Multibillion-pound tidal energy scheme would see barrage built across Mersey

A multibillion-pound tidal scheme to generate renewable energy from the River Mersey would see a barrage built linking Liverpool and Wirral, it has been announced.

The barrage, which could include cycling and pedestrian routes, was confirmed on Thursday as the preferred option for the Mersey Tidal Power project.

Members of the Liverpool City Region Combined Authority will be asked at a meeting later this month to approve the submission of a scoping request – setting out the proposals for what would be the world’s largest tidal scheme – to the Planning Inspectorate.

Mayor of the Liverpool City Region Steve Rotheram said: “Mersey Tidal Power has the potential to generate clean, predictable energy for 120 years, create thousands of green jobs and apprenticeships – and all but seal our area’s status as Britain’s renewable energy coast.

“Beyond the banks of the River Mersey, this is a national infrastructure asset that could position the UK as a global leader in the renewables race and help to turbocharge our net zero ambitions.

“We are under no illusions – we know there are still significant technical and financial challenges to overcome – but the plans we’ve unveiled today mark a huge step on our journey to bringing Mersey Tidal Power to life.

“Quite simply, the case for tidal has never been clearer – both for our economy and our planet.”

The scheme, which the authority says could be up and running within a decade, would need Government support to go ahead.

Plans for a barrage across the Mersey have been suggested before but have never come to fruition.

Feasibility studies were carried out in the early 1990s and another project was abandoned in 2011.

Concerns have been raised about the environmental impact of a development, with Cheshire Wildlife Trust warning it “has the potential to cause significant environmental damage” to the habitat of tens of thousands of feeding birds.

David Baines, Liverpool City Region Combined Authority portfolio holder for net zero and air quality, said: “Harnessing the power of the River Mersey to generate green and predictable energy for the next 100 years and more would be an incredible addition to our clean energy mix.

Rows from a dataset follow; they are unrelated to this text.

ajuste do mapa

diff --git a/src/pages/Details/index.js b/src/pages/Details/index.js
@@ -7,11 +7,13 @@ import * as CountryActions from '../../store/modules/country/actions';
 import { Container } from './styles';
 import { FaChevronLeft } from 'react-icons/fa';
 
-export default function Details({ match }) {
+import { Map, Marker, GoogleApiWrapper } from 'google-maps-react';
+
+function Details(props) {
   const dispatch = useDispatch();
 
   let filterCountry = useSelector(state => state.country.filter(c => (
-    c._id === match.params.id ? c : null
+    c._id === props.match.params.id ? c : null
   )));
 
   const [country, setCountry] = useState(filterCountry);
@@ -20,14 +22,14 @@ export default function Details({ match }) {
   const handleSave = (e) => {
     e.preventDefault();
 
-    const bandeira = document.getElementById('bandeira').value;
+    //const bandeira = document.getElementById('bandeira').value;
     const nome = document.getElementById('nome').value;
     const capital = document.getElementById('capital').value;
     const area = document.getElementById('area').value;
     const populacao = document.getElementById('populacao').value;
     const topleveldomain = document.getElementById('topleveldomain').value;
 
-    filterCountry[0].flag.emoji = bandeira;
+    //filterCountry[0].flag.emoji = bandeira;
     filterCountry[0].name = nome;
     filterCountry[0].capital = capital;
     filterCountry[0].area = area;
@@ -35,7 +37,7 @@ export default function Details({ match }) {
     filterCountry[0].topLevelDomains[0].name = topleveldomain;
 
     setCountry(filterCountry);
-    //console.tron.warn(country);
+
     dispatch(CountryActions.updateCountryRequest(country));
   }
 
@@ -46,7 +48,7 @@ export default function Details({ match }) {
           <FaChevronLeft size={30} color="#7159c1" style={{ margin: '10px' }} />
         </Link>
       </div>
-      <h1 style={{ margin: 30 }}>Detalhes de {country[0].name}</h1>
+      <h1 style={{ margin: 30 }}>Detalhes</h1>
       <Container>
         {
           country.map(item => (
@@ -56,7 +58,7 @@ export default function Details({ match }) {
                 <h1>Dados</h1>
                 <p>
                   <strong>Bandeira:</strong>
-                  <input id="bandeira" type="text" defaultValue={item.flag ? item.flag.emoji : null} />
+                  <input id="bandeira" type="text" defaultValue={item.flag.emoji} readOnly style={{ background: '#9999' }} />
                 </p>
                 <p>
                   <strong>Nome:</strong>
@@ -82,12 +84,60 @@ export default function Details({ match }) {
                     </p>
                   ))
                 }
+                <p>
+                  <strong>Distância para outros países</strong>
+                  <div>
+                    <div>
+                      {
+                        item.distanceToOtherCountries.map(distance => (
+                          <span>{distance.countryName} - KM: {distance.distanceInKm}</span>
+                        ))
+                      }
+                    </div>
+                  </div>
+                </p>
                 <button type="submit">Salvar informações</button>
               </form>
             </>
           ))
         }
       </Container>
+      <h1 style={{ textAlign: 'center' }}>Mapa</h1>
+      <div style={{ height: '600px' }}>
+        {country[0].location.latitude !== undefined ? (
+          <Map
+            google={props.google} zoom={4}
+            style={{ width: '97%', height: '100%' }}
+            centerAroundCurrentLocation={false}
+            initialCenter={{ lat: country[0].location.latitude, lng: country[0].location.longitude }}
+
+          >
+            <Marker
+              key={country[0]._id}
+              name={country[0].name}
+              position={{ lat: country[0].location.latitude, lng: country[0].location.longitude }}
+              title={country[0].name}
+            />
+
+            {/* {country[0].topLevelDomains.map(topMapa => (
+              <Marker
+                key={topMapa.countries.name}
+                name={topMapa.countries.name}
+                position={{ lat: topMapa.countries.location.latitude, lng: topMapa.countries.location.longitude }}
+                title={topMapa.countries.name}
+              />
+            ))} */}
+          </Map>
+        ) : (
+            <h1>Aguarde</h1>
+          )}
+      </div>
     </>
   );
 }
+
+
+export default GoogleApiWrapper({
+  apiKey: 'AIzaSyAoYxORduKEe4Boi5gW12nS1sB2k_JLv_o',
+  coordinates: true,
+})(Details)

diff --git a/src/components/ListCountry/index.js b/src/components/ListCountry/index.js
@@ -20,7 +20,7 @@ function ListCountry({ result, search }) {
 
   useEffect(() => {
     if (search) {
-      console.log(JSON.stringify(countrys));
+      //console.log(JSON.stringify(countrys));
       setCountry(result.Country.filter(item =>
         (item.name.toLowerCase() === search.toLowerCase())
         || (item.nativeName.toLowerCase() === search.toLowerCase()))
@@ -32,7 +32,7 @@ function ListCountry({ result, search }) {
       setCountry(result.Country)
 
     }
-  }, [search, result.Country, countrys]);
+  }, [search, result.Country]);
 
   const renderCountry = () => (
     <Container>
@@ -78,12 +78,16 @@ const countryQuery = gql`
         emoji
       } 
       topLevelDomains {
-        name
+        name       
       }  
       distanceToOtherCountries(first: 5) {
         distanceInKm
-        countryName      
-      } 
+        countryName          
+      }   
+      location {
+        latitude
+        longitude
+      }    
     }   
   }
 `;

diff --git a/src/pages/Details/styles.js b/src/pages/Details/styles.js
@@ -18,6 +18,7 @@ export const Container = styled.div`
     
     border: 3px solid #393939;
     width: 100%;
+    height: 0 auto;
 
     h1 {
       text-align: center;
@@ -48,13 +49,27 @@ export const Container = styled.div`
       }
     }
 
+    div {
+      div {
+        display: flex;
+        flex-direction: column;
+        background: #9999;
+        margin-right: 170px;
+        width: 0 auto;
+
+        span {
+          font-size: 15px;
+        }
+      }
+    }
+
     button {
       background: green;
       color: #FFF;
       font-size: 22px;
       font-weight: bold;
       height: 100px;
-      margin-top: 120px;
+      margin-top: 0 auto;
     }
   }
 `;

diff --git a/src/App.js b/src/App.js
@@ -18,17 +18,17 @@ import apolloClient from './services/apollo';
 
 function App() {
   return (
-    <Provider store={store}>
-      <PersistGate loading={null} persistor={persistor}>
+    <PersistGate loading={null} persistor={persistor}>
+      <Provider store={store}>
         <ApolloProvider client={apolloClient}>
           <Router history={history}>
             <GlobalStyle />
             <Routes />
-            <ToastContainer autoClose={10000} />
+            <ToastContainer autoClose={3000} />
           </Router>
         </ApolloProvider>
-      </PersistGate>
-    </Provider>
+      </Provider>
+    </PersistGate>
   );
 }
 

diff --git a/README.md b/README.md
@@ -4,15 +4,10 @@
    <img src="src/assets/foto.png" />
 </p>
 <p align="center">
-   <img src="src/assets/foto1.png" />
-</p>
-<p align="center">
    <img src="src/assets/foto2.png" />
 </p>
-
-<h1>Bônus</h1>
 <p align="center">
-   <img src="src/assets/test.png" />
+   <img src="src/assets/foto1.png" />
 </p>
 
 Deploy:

“We need to ensure we are extremely aware of our sensitive local ecology, but just reaching this stage in the Mersey Tidal Power project has taken a huge amount of hard work allied with vision and would be a big step towards it becoming a reality.”

If members at the meeting on March 15 agree to submit a scoping request, a period of engagement would be held with stakeholders, regionally and nationally, a spokesman for the combined authority said.

A report to the authority said the barrage would be a less expensive option than a lagoon and would offer other advantages, including the potential to help manage issues related to climate change, such as the effects of sea level rise.

The scoping opinion would be the first step to preparing a Development Control Order (DCO) submission – a process needed for nationally infrastructure developments and expected to take two to three years.